- Pub. Date:
- Cambridge University Press
This book challenges the received view that Darwinism generated essentially aggressive and warlike social values and pugnacious images of humankind. Paul Crook reconstructs the influential discourse of "peace biology," whose liberal vision was of a basically free humanity, not fettered by iron laws of biological necessity or governed by violent genes. By exploring a gamut of Darwinian readings of history and war, mainly in the English-speaking world prior to 1919, this study throws important new light on militarism, peace movements, the origins of World War I and British social thought.
|Publisher:||Cambridge University Press|
|Edition description:||New Edition|
|Product dimensions:||5.98(w) x 8.98(h) x 0.71(d)|
Table of Contents

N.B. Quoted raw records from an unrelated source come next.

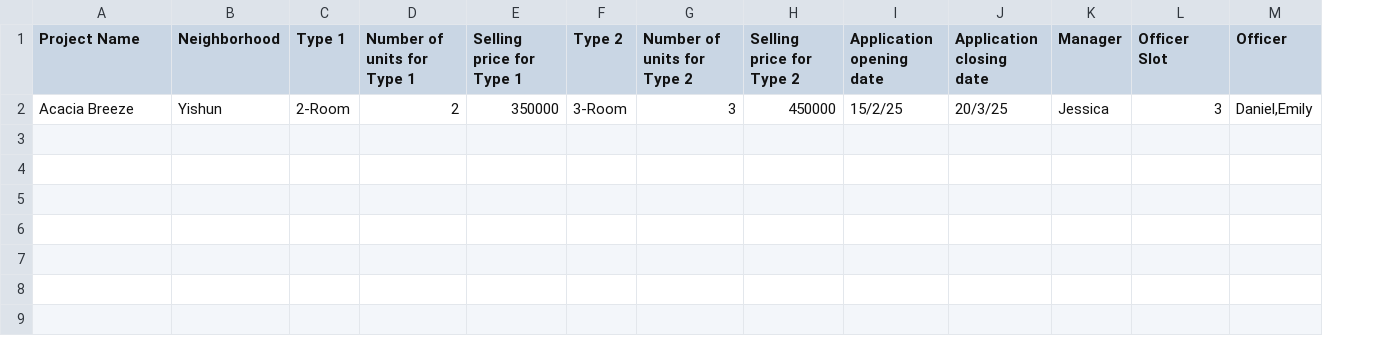
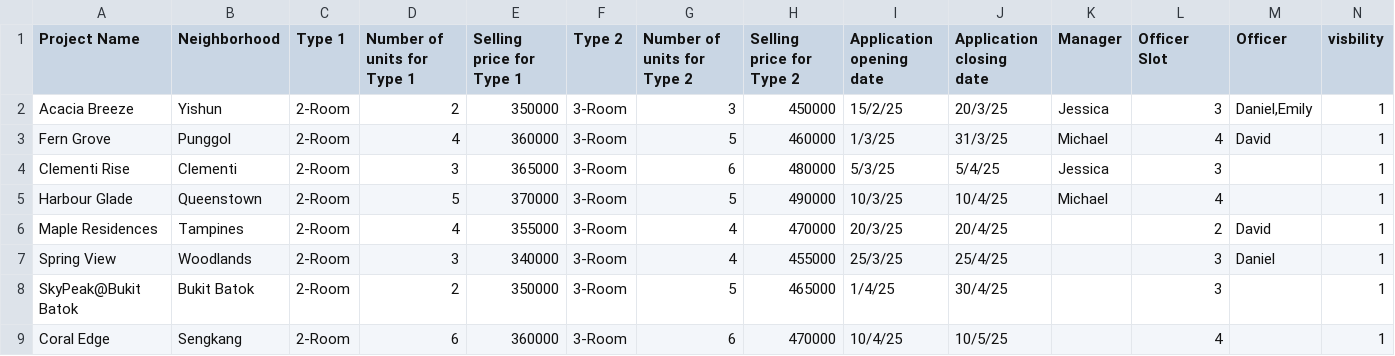
Before and after one commit to JmeMei/SC2002-BTO-Management-System-Project, a CSV file: BTOManagementSystem/Data/ProjectList.csv, drawn as a sheet; the diff names each change by its address in the sheet, - before the commit and + after, or states it on an @@ line.

Commit message:
update

```diff
--- a/BTOManagementSystem/Data/ProjectList.csv
+++ b/BTOManagementSystem/Data/ProjectList.csv
+column N (visbility), row 2: 1
+row 3: Fern Grove | Punggol | 2-Room | 4 | 360000 | 3-Room | 5 | 460000 | 1/3/25 | 31/3/25 | Michael | 4 | David | 1
+row 4: Clementi Rise | Clementi | 2-Room | 3 | 365000 | 3-Room | 6 | 480000 | 5/3/25 | 5/4/25 | Jessica | 3 |  | 1
+row 5: Harbour Glade | Queenstown | 2-Room | 5 | 370000 | 3-Room | 5 | 490000 | 10/3/25 | 10/4/25 | Michael | 4 |  | 1
+row 6: Maple Residences | Tampines | 2-Room | 4 | 355000 | 3-Room | 4 | 470000 | 20/3/25 | 20/4/25 |  | 2 | David | 1
+row 7: Spring View | Woodlands | 2-Room | 3 | 340000 | 3-Room | 4 | 455000 | 25/3/25 | 25/4/25 |  | 3 | Daniel | 1
+row 8: SkyPeak@Bukit Batok | Bukit Batok | 2-Room | 2 | 350000 | 3-Room | 5 | 465000 | 1/4/25 | 30/4/25 |  | 3 |  | 1
+row 9: Coral Edge | Sengkang | 2-Room | 6 | 360000 | 3-Room | 6 | 470000 | 10/4/25 | 10/5/25 |  | 4 |  | 1
```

1. The Darwinian legacy; 2. The age of Spencer and Huxley; 3. Crisis in the West: the pre-war generation and the new biology; 4. 'The natural decline of warfare': anti-war evolutionism prior to 1914; 5. The Great War: man the fighting animal; 6. The survival of peace biology; 7. Naturalistic fallacies and noble ends; 8. Conclusion.